The U.S. Food and Drug Administration today finalized a new food safety rule under the landmark, bipartisan FDA Food Safety Modernization Act (FSMA) that will help to prevent wide-scale public health harm by requiring companies in the United States and abroad to take steps to prevent intentional adulteration of the food supply. While such acts are unlikely to occur, the new rule advances mitigation strategies to further protect the food supply.
Under the new rule, both domestic and foreign food facilities, for the first time, are required to complete and maintain a written food defense plan that assesses their potential vulnerabilities to deliberate contamination where the intent is to cause wide-scale public health harm. Facilities now have to identify and implement mitigation strategies to address these vulnerabilities, establish food defense monitoring procedures and corrective actions, verify that the system is working, ensure that personnel assigned to these areas receive appropriate training and maintain certain records.
“Today’s final rule on intentional adulteration will further strengthen the safety of an increasingly global and complex food supply,” said Stephen Ostroff, M.D., incoming deputy commissioner for foods and veterinary medicine, FDA. “The rule will work in concert with other components of FSMA by preventing food safety problems before they occur.”
The rule was proposed in December 2013 and takes into consideration more than 200 comments submitted by the food industry, government regulatory partners, consumer advocates and others.
The FDA is committed to working with both industry and its state, local and tribal partners to ensure effective implementation of this new rule. Implementation of the Intentional Adulteration rule and all FSMA final rules will require partnership, education, and training. The FDA and others will provide industry with valuable tools to make compliance with the final rules easier, such as guidances, training courses and a technical assistance center.

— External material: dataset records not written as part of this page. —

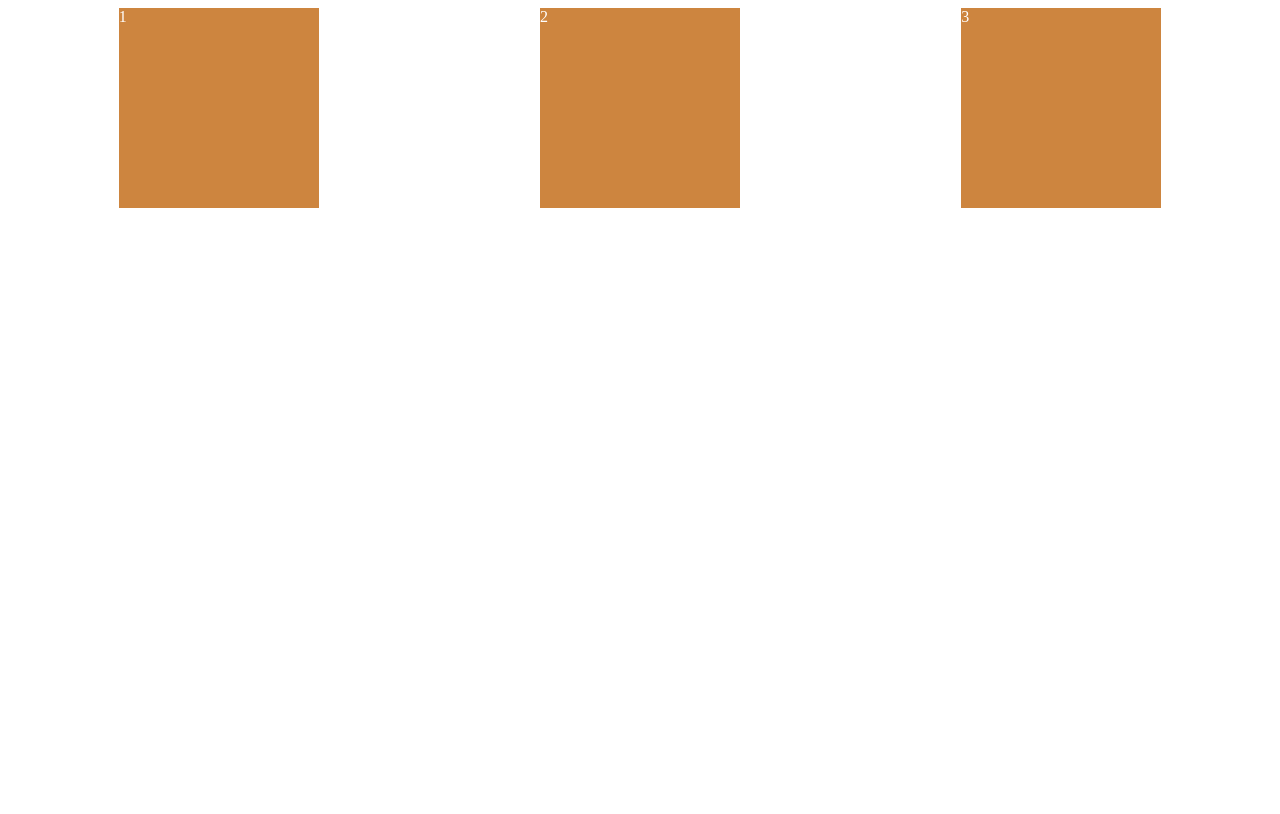
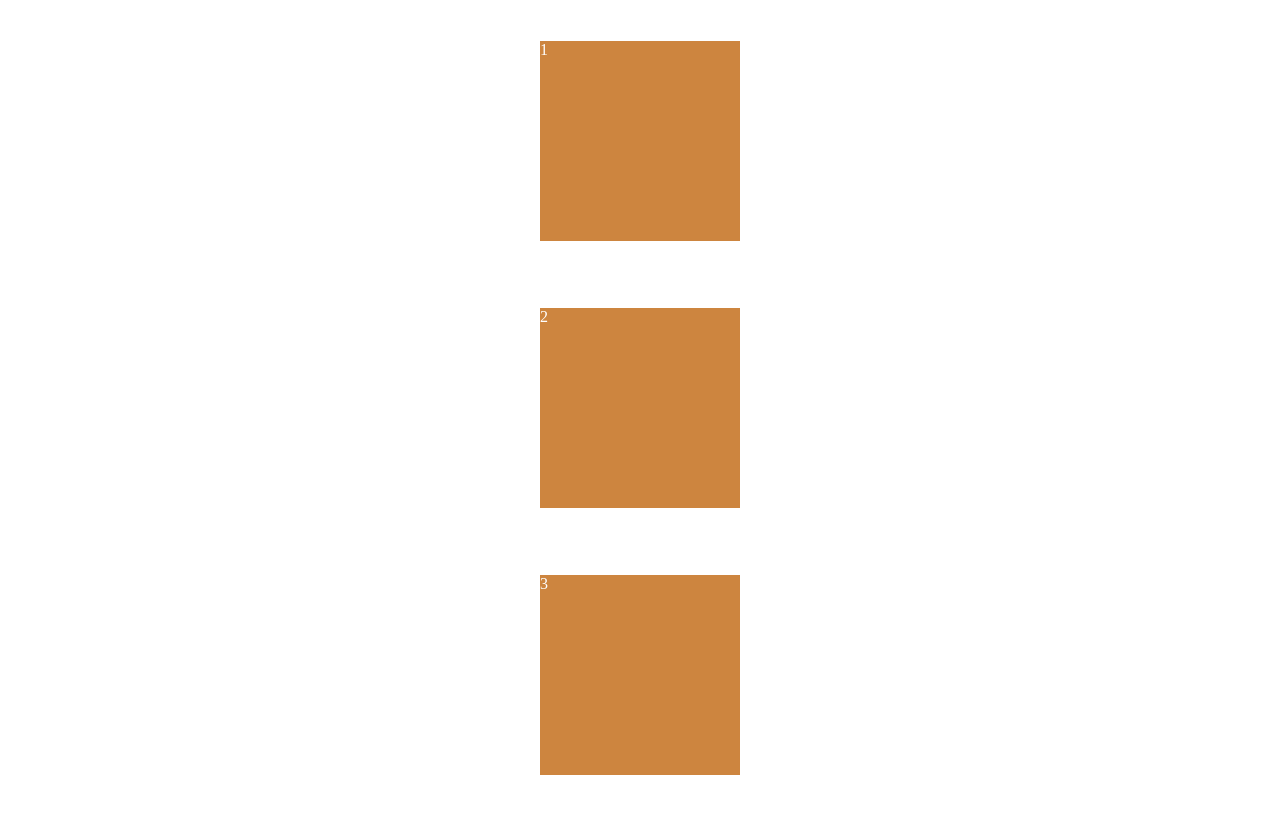
Before and after one commit to seedjin298/css-layout, a plain HTML site: page index.html in a window 1280 px wide. Drawn offline with Linux system fonts and the light colour scheme.

Commit message:
finished 1.3

```diff
--- a/styles.css
+++ b/styles.css
@@ -1,7 +1,8 @@
 .wrapper {
   display: flex;
+  flex-direction: column;
   justify-content: space-around;
-  align-items: flex-start;
+  align-items: center;
   height: 100vh;
 }
 
```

Food manufacturers are required to comply with the new regulation within three to five years after publication of the final rule, depending on the size of the business.
The FDA has now finalized all seven major rules that implement the core of FSMA. The Intentional Adulteration final rule builds on the Preventive Controls rules for human food and animal food, the Produce Safety rule, Foreign Supplier Verification Program rule, Accreditation of Third-Party Certification rule and the rule on Sanitary Transportation of Human and Animal Food. These seven rules will work together to systemically strengthen the food safety system and better protect public health.
The FDA, an agency within the U.S. Department of Health and Human Services, protects the public health by assuring the safety, effectiveness, security of human and veterinary drugs, vaccines and other biological products for human use, and medical devices. The agency is also responsible for the safety and security of our nation’s food supply, cosmetics, dietary supplements, products that give off electronic radiation, and for regulating tobacco products.